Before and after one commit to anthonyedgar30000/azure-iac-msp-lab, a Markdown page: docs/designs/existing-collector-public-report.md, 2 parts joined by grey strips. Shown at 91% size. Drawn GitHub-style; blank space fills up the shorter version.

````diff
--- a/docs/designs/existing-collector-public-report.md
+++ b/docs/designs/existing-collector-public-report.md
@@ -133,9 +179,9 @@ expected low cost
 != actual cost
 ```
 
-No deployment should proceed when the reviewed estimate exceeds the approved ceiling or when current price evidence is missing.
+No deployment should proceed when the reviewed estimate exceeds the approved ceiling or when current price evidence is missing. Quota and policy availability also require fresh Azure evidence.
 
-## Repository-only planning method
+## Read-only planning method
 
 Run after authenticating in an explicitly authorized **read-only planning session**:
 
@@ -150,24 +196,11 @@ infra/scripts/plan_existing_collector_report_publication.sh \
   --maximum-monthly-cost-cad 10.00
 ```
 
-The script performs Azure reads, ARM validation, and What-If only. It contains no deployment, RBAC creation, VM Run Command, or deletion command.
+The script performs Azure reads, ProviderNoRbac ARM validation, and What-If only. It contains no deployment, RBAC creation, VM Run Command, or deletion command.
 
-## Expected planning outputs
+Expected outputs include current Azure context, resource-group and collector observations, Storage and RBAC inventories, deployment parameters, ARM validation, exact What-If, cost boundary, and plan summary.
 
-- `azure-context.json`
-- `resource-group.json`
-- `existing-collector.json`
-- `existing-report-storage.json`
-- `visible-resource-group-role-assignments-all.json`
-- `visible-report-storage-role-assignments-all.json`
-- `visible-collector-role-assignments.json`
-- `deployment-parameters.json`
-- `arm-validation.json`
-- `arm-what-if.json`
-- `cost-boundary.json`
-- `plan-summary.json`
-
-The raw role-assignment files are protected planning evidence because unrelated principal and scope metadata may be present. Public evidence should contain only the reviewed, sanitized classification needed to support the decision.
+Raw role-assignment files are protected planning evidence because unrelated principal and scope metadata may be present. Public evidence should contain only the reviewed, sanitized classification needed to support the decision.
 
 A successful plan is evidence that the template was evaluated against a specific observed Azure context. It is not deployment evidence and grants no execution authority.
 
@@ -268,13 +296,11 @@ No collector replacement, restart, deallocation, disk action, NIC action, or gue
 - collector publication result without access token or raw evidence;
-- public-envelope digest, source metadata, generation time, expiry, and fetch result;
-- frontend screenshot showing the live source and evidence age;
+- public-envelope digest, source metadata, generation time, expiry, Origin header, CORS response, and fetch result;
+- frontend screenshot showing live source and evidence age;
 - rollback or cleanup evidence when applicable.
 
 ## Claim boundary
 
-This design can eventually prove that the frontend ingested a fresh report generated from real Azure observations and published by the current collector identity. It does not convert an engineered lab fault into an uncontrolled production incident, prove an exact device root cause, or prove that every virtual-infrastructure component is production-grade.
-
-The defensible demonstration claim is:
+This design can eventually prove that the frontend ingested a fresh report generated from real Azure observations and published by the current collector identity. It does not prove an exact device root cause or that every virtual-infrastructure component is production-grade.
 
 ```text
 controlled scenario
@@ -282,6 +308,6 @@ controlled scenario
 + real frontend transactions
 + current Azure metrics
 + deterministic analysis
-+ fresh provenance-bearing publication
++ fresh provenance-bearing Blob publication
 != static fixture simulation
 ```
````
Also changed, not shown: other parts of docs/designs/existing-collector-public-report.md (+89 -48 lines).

◇ ◇ ◇ ◇ ◇

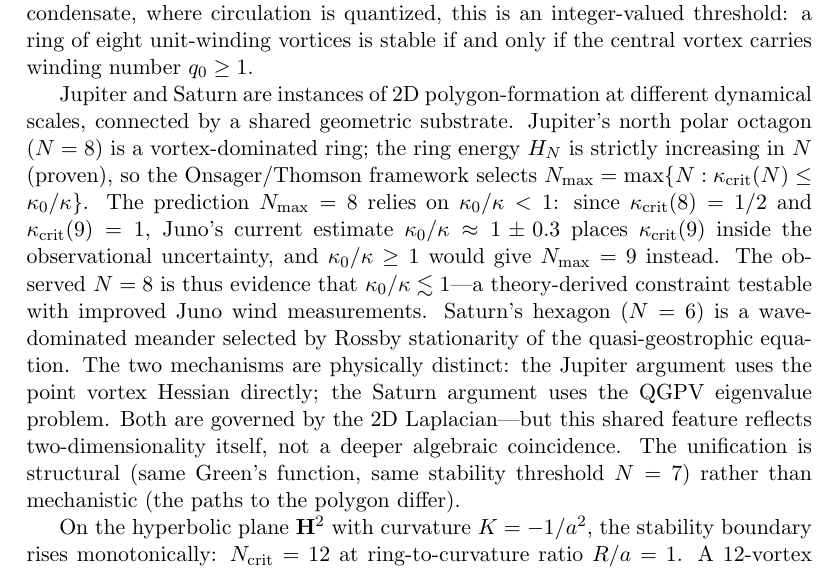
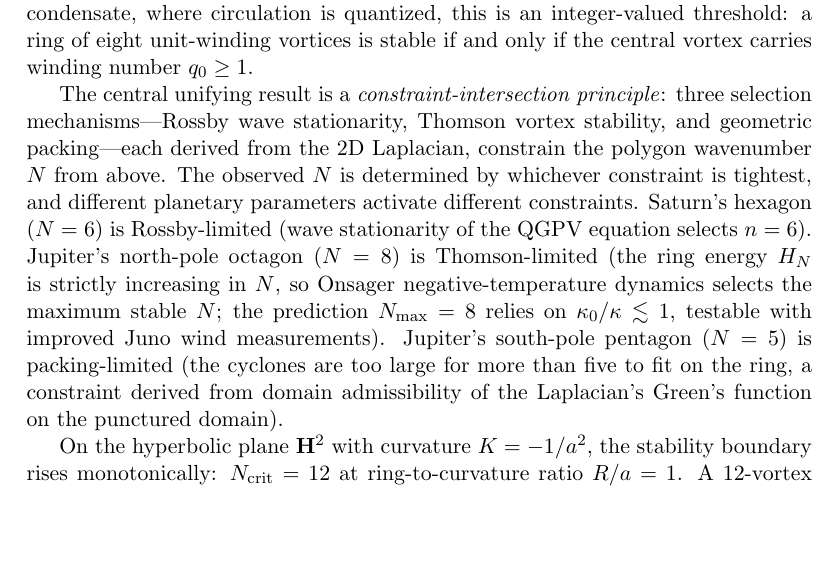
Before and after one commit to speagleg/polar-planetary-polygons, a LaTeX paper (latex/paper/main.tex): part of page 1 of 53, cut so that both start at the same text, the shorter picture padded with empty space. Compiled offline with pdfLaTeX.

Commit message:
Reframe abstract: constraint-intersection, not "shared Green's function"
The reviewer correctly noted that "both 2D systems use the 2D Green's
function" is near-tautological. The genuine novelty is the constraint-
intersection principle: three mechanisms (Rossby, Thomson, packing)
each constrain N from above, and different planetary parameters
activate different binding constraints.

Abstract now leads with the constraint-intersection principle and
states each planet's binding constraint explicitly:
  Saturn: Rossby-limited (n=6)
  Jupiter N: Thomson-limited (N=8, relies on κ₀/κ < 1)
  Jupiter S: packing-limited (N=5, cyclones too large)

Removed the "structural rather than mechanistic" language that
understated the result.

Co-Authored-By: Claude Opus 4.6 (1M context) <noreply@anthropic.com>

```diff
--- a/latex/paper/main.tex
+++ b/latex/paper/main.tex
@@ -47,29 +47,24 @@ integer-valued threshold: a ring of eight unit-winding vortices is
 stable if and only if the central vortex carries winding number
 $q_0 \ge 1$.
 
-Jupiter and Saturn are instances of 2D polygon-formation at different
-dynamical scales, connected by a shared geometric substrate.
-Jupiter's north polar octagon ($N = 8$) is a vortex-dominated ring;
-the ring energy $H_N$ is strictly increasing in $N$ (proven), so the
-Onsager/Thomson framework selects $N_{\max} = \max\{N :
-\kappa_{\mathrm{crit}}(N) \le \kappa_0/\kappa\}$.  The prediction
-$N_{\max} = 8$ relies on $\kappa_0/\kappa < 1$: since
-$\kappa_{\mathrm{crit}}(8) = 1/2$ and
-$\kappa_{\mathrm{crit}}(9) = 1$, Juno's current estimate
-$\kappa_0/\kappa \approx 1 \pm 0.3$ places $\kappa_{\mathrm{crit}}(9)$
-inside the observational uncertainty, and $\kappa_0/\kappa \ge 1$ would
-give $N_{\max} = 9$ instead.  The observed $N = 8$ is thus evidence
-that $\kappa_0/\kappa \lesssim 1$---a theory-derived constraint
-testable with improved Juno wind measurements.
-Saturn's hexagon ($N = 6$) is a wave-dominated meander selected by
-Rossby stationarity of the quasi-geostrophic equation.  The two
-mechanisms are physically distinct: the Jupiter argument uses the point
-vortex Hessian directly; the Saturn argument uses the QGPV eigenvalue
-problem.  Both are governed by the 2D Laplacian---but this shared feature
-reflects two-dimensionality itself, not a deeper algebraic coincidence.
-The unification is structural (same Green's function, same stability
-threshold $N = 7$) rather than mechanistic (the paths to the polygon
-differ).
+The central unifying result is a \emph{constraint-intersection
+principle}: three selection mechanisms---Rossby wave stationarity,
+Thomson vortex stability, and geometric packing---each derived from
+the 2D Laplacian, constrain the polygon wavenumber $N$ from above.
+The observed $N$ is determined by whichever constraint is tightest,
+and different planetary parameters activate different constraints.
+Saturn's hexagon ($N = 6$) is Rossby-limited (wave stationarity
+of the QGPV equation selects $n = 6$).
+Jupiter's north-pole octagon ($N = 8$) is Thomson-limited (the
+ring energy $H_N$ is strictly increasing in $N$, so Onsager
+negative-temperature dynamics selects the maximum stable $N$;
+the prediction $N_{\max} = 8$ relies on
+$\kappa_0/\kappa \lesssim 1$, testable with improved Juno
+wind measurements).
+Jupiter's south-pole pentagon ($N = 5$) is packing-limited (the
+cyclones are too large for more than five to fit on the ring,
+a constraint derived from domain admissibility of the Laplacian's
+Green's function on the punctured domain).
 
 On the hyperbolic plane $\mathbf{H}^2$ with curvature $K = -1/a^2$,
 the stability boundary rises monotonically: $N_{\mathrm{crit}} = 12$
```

◇ ◇ ◇ ◇ ◇

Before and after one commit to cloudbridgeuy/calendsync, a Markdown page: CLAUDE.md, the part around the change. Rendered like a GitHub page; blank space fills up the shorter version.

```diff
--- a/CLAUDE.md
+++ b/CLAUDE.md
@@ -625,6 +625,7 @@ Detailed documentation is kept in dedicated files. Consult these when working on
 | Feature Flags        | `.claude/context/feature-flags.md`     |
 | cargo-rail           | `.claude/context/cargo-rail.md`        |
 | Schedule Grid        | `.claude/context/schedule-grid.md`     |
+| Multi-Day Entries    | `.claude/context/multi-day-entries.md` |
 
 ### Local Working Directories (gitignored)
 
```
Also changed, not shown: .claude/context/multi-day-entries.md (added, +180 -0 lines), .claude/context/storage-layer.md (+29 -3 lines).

◇ ◇ ◇ ◇ ◇

**Work to complete**:
In the records above, locate each line with the word "limited". Copy all such lines.

**Response**:
  Saturn: Rossby-limited (n=6)
  Jupiter N: Thomson-limited (N=8, relies on κ₀/κ < 1)
  Jupiter S: packing-limited (N=5, cyclones too large)
+Saturn's hexagon ($N = 6$) is Rossby-limited (wave stationarity
+Jupiter's north-pole octagon ($N = 8$) is Thomson-limited (the
+Jupiter's south-pole pentagon ($N = 5$) is packing-limited (the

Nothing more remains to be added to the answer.